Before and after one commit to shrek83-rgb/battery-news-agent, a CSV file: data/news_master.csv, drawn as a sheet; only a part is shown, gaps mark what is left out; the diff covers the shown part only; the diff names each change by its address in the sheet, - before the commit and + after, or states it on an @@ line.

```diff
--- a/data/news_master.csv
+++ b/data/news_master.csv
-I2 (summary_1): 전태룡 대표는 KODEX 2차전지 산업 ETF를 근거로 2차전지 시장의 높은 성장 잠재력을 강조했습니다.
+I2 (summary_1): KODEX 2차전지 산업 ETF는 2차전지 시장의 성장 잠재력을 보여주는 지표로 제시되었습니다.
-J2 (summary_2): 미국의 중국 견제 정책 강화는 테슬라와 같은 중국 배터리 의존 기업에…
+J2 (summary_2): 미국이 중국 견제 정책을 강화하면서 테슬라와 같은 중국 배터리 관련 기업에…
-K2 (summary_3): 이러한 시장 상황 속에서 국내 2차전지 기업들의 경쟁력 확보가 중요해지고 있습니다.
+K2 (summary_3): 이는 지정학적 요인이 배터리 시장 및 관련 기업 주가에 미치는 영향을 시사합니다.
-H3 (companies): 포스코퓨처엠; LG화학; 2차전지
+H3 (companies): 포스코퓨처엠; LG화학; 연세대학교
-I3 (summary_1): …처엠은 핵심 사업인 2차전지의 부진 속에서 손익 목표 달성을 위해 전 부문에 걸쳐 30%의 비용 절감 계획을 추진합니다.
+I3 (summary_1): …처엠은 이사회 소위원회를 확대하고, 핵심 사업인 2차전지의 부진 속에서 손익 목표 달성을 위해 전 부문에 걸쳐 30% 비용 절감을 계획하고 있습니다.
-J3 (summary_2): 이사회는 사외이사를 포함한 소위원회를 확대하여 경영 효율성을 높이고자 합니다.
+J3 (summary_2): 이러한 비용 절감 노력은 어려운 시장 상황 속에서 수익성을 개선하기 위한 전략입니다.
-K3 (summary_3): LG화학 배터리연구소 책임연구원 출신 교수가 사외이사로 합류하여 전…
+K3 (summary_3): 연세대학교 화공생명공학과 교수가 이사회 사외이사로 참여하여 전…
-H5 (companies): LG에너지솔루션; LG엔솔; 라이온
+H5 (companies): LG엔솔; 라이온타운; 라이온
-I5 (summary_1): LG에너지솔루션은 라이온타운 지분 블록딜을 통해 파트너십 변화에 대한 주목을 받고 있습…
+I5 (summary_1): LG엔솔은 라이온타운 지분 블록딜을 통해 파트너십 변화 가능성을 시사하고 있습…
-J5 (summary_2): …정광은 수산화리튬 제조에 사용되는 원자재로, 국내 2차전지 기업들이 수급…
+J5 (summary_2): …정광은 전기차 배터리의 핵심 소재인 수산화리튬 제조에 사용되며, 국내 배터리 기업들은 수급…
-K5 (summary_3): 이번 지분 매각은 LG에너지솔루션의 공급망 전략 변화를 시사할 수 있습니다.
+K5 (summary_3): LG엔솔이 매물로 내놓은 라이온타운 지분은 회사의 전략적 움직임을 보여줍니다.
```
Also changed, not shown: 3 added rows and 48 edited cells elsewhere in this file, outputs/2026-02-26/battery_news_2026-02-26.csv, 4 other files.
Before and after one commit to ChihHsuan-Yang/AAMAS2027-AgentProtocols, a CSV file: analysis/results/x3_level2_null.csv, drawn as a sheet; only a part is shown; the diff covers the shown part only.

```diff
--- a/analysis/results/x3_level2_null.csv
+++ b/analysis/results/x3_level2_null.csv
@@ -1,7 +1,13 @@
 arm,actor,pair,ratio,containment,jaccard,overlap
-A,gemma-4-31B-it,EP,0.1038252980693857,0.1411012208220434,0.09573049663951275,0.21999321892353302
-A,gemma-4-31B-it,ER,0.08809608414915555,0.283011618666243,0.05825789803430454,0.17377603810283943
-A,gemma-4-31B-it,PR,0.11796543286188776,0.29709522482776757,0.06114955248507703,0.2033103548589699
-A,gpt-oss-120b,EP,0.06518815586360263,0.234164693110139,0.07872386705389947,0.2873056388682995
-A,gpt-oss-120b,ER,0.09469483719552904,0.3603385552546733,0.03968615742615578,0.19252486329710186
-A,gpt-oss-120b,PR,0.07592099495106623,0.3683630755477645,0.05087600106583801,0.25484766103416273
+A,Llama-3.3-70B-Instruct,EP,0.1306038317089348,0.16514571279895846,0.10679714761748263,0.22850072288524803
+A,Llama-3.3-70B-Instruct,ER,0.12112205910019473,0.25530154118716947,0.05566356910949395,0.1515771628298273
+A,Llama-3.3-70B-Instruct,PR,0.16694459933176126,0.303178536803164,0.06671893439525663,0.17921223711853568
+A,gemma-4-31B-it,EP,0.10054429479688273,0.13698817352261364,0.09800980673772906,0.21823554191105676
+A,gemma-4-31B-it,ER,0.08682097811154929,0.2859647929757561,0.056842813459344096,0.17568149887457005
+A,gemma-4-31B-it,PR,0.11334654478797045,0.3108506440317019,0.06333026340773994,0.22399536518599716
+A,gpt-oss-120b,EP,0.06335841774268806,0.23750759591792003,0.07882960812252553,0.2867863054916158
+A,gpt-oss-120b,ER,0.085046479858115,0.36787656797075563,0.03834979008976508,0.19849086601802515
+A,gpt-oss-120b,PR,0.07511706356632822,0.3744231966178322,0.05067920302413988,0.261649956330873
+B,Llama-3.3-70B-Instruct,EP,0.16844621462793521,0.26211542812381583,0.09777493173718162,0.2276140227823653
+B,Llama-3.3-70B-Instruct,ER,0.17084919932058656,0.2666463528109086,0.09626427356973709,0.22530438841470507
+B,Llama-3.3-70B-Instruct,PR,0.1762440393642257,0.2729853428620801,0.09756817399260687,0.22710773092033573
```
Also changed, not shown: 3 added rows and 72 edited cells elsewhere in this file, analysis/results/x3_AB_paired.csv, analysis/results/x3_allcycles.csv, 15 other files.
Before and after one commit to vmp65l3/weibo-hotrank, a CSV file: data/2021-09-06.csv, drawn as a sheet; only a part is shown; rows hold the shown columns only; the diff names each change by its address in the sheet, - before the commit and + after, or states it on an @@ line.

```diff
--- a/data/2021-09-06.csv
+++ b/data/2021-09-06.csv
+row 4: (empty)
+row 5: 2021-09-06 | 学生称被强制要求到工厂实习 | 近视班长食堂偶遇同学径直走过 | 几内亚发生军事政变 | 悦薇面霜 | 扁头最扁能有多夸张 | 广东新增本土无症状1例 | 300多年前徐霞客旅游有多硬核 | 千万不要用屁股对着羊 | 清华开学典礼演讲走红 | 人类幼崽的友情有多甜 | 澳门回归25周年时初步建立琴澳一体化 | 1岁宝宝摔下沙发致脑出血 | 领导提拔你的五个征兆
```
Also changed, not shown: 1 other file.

·····

• **Directions**
Nothing in the listing may be changed; retype it all exactly.

• **Problem solution**
Before and after one commit to shrek83-rgb/battery-news-agent, a CSV file: data/news_master.csv, drawn as a sheet; only a part is shown, gaps mark what is left out; the diff covers the shown part only; the diff names each change by its address in the sheet, - before the commit and + after, or states it on an @@ line.

```diff
--- a/data/news_master.csv
+++ b/data/news_master.csv
-I2 (summary_1): 전태룡 대표는 KODEX 2차전지 산업 ETF를 근거로 2차전지 시장의 높은 성장 잠재력을 강조했습니다.
+I2 (summary_1): KODEX 2차전지 산업 ETF는 2차전지 시장의 성장 잠재력을 보여주는 지표로 제시되었습니다.
-J2 (summary_2): 미국의 중국 견제 정책 강화는 테슬라와 같은 중국 배터리 의존 기업에…
+J2 (summary_2): 미국이 중국 견제 정책을 강화하면서 테슬라와 같은 중국 배터리 관련 기업에…
-K2 (summary_3): 이러한 시장 상황 속에서 국내 2차전지 기업들의 경쟁력 확보가 중요해지고 있습니다.
+K2 (summary_3): 이는 지정학적 요인이 배터리 시장 및 관련 기업 주가에 미치는 영향을 시사합니다.
-H3 (companies): 포스코퓨처엠; LG화학; 2차전지
+H3 (companies): 포스코퓨처엠; LG화학; 연세대학교
-I3 (summary_1): …처엠은 핵심 사업인 2차전지의 부진 속에서 손익 목표 달성을 위해 전 부문에 걸쳐 30%의 비용 절감 계획을 추진합니다.
+I3 (summary_1): …처엠은 이사회 소위원회를 확대하고, 핵심 사업인 2차전지의 부진 속에서 손익 목표 달성을 위해 전 부문에 걸쳐 30% 비용 절감을 계획하고 있습니다.
-J3 (summary_2): 이사회는 사외이사를 포함한 소위원회를 확대하여 경영 효율성을 높이고자 합니다.
+J3 (summary_2): 이러한 비용 절감 노력은 어려운 시장 상황 속에서 수익성을 개선하기 위한 전략입니다.
-K3 (summary_3): LG화학 배터리연구소 책임연구원 출신 교수가 사외이사로 합류하여 전…
+K3 (summary_3): 연세대학교 화공생명공학과 교수가 이사회 사외이사로 참여하여 전…
-H5 (companies): LG에너지솔루션; LG엔솔; 라이온
+H5 (companies): LG엔솔; 라이온타운; 라이온
-I5 (summary_1): LG에너지솔루션은 라이온타운 지분 블록딜을 통해 파트너십 변화에 대한 주목을 받고 있습…
+I5 (summary_1): LG엔솔은 라이온타운 지분 블록딜을 통해 파트너십 변화 가능성을 시사하고 있습…
-J5 (summary_2): …정광은 수산화리튬 제조에 사용되는 원자재로, 국내 2차전지 기업들이 수급…
+J5 (summary_2): …정광은 전기차 배터리의 핵심 소재인 수산화리튬 제조에 사용되며, 국내 배터리 기업들은 수급…
-K5 (summary_3): 이번 지분 매각은 LG에너지솔루션의 공급망 전략 변화를 시사할 수 있습니다.
+K5 (summary_3): LG엔솔이 매물로 내놓은 라이온타운 지분은 회사의 전략적 움직임을 보여줍니다.
```
Also changed, not shown: 3 added rows and 48 edited cells elsewhere in this file, outputs/2026-02-26/battery_news_2026-02-26.csv, 4 other files.
Before and after one commit to ChihHsuan-Yang/AAMAS2027-AgentProtocols, a CSV file: analysis/results/x3_level2_null.csv, drawn as a sheet; only a part is shown; the diff covers the shown part only.

```diff
--- a/analysis/results/x3_level2_null.csv
+++ b/analysis/results/x3_level2_null.csv
@@ -1,7 +1,13 @@
 arm,actor,pair,ratio,containment,jaccard,overlap
-A,gemma-4-31B-it,EP,0.1038252980693857,0.1411012208220434,0.09573049663951275,0.21999321892353302
-A,gemma-4-31B-it,ER,0.08809608414915555,0.283011618666243,0.05825789803430454,0.17377603810283943
-A,gemma-4-31B-it,PR,0.11796543286188776,0.29709522482776757,0.06114955248507703,0.2033103548589699
-A,gpt-oss-120b,EP,0.06518815586360263,0.234164693110139,0.07872386705389947,0.2873056388682995
-A,gpt-oss-120b,ER,0.09469483719552904,0.3603385552546733,0.03968615742615578,0.19252486329710186
-A,gpt-oss-120b,PR,0.07592099495106623,0.3683630755477645,0.05087600106583801,0.25484766103416273
+A,Llama-3.3-70B-Instruct,EP,0.1306038317089348,0.16514571279895846,0.10679714761748263,0.22850072288524803
+A,Llama-3.3-70B-Instruct,ER,0.12112205910019473,0.25530154118716947,0.05566356910949395,0.1515771628298273
+A,Llama-3.3-70B-Instruct,PR,0.16694459933176126,0.303178536803164,0.06671893439525663,0.17921223711853568
+A,gemma-4-31B-it,EP,0.10054429479688273,0.13698817352261364,0.09800980673772906,0.21823554191105676
+A,gemma-4-31B-it,ER,0.08682097811154929,0.2859647929757561,0.056842813459344096,0.17568149887457005
+A,gemma-4-31B-it,PR,0.11334654478797045,0.3108506440317019,0.06333026340773994,0.22399536518599716
+A,gpt-oss-120b,EP,0.06335841774268806,0.23750759591792003,0.07882960812252553,0.2867863054916158
+A,gpt-oss-120b,ER,0.085046479858115,0.36787656797075563,0.03834979008976508,0.19849086601802515
+A,gpt-oss-120b,PR,0.07511706356632822,0.3744231966178322,0.05067920302413988,0.261649956330873
+B,Llama-3.3-70B-Instruct,EP,0.16844621462793521,0.26211542812381583,0.09777493173718162,0.2276140227823653
+B,Llama-3.3-70B-Instruct,ER,0.17084919932058656,0.2666463528109086,0.09626427356973709,0.22530438841470507
+B,Llama-3.3-70B-Instruct,PR,0.1762440393642257,0.2729853428620801,0.09756817399260687,0.22710773092033573
```
Also changed, not shown: 3 added rows and 72 edited cells elsewhere in this file, analysis/results/x3_AB_paired.csv, analysis/results/x3_allcycles.csv, 15 other files.
Before and after one commit to vmp65l3/weibo-hotrank, a CSV file: data/2021-09-06.csv, drawn as a sheet; only a part is shown; rows hold the shown columns only; the diff names each change by its address in the sheet, - before the commit and + after, or states it on an @@ line.

```diff
--- a/data/2021-09-06.csv
+++ b/data/2021-09-06.csv
+row 4: (empty)
+row 5: 2021-09-06 | 学生称被强制要求到工厂实习 | 近视班长食堂偶遇同学径直走过 | 几内亚发生军事政变 | 悦薇面霜 | 扁头最扁能有多夸张 | 广东新增本土无症状1例 | 300多年前徐霞客旅游有多硬核 | 千万不要用屁股对着羊 | 清华开学典礼演讲走红 | 人类幼崽的友情有多甜 | 澳门回归25周年时初步建立琴澳一体化 | 1岁宝宝摔下沙发致脑出血 | 领导提拔你的五个征兆
```
Also changed, not shown: 1 other file.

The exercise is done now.